EXERCISE REQUIREMENTS = Please report each line in the material below that includes "Olympiad".

RECORDED DATA =
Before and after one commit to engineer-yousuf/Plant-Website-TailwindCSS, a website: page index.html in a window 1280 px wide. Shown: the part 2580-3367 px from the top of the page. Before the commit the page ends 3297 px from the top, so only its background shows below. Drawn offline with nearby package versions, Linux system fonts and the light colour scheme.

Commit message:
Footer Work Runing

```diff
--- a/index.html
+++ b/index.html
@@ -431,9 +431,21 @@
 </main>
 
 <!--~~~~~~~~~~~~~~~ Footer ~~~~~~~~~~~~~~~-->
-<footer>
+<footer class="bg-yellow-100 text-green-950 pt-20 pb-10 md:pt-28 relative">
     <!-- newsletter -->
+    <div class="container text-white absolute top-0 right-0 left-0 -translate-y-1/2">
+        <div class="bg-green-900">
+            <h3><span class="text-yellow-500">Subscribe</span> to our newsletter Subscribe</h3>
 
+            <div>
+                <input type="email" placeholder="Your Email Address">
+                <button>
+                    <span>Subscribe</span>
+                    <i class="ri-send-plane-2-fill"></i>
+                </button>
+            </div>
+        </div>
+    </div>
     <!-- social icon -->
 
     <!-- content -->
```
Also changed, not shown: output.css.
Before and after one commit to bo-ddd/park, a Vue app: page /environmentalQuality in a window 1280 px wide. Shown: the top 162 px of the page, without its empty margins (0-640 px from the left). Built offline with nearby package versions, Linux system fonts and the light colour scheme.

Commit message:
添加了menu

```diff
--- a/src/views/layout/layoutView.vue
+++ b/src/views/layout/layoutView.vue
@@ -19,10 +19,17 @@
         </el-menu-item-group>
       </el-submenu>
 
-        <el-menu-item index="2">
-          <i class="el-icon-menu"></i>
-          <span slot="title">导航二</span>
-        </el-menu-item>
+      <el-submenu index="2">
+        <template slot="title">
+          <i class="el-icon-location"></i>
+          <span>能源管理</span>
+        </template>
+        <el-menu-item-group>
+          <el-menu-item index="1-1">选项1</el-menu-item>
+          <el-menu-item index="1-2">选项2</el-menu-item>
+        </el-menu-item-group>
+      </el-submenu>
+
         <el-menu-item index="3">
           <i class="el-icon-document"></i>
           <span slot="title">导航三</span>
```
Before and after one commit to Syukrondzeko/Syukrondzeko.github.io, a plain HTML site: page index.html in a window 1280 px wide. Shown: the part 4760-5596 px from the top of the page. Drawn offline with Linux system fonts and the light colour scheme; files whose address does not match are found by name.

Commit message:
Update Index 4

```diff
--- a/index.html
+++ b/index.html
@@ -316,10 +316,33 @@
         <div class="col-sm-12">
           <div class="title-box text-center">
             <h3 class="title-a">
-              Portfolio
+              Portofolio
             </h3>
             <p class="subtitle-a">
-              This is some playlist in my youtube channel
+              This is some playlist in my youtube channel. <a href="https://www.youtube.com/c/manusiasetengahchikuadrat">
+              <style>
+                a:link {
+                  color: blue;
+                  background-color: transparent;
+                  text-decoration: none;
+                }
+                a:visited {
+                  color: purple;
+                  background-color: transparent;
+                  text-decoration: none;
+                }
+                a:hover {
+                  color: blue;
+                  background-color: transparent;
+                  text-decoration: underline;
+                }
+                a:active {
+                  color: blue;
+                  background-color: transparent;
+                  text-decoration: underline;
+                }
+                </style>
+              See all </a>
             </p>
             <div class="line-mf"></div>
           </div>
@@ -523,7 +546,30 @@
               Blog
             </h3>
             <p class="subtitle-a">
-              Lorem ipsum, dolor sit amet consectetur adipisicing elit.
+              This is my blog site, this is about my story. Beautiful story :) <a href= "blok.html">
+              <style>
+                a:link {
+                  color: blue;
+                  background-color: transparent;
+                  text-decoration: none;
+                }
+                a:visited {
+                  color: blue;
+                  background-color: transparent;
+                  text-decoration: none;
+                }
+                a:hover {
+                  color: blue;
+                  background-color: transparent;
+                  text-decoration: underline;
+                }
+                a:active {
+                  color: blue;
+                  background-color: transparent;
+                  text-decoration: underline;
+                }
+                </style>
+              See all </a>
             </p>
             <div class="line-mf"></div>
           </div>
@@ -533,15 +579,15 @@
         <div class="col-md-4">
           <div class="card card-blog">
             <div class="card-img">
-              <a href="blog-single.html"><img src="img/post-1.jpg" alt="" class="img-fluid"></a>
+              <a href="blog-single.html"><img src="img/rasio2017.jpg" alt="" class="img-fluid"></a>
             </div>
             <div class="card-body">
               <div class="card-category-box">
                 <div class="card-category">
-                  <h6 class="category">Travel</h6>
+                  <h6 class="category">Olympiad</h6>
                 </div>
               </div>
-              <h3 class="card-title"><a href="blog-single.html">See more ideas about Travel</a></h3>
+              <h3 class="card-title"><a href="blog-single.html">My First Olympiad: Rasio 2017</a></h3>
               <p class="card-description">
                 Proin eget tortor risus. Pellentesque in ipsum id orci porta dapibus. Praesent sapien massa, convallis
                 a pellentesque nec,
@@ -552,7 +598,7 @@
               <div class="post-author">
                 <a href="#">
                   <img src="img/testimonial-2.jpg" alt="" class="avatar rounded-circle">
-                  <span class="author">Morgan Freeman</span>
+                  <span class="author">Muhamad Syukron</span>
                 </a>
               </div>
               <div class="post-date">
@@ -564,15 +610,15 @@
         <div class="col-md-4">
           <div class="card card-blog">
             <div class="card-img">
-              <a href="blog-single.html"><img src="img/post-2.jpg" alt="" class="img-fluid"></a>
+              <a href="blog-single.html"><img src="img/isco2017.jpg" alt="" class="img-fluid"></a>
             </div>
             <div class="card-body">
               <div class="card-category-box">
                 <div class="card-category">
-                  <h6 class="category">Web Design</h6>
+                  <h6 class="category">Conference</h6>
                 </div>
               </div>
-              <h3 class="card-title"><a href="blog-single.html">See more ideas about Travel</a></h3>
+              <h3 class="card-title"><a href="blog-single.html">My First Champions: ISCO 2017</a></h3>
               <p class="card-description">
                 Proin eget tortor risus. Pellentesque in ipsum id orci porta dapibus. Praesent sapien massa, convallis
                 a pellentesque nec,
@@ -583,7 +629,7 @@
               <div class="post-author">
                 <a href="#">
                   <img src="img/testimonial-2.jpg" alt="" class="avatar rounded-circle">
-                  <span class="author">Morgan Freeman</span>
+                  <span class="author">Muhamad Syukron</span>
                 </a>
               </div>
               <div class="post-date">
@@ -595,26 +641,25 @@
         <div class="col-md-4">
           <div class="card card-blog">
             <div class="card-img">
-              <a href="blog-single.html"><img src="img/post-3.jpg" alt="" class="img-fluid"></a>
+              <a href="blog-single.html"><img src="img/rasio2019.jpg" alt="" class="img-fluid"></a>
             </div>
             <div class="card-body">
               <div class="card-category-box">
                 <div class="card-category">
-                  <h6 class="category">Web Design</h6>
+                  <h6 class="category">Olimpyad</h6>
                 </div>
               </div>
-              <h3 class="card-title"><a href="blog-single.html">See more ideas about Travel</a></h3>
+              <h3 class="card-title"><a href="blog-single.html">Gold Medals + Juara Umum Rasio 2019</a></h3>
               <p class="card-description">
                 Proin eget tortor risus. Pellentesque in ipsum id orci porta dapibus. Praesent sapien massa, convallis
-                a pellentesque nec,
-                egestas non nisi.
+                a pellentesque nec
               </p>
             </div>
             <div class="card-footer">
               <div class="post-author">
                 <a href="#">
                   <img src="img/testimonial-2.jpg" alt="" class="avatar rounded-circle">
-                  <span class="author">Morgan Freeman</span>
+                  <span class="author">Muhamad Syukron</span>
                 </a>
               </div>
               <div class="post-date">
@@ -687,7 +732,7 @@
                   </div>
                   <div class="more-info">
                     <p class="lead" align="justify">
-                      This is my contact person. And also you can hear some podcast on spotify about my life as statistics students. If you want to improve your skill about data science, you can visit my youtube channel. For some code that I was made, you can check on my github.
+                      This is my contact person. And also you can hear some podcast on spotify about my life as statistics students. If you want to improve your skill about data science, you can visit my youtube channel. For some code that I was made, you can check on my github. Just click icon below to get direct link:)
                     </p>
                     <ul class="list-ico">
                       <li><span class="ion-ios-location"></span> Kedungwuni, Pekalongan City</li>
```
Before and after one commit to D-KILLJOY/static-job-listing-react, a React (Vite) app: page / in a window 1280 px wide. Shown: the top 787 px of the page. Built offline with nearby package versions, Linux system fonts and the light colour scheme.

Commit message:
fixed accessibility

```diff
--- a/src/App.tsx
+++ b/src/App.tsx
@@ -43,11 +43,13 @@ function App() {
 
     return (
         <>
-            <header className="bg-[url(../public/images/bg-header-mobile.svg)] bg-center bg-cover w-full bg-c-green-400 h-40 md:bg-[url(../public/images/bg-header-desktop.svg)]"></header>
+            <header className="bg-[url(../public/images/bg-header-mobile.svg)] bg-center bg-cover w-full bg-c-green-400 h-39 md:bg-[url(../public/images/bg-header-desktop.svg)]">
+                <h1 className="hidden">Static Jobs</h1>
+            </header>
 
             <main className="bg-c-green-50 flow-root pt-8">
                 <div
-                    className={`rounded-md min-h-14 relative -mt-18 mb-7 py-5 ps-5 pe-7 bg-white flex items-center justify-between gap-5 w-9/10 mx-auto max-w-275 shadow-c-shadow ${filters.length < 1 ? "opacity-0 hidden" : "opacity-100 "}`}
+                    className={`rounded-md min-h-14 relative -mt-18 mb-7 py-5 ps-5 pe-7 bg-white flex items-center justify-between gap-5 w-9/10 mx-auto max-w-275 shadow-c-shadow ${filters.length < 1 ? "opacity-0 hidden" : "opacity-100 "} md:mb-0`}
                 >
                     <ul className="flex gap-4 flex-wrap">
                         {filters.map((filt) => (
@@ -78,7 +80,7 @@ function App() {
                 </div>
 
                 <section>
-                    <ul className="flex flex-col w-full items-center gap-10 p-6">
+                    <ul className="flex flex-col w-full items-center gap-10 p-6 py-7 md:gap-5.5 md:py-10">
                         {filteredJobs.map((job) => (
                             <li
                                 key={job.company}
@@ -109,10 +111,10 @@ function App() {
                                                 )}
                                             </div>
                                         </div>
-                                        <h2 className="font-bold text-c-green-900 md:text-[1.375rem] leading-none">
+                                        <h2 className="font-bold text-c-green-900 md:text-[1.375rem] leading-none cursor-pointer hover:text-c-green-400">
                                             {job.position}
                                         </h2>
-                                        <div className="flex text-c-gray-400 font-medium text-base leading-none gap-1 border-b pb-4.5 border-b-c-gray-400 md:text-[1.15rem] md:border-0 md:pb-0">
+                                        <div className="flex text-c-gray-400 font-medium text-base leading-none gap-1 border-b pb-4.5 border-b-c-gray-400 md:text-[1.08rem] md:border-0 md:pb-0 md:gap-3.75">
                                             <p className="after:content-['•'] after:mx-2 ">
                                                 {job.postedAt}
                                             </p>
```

TASK RESULT =
+                  <h6 class="category">Olympiad</h6>
+              <h3 class="card-title"><a href="blog-single.html">My First Olympiad: Rasio 2017</a></h3>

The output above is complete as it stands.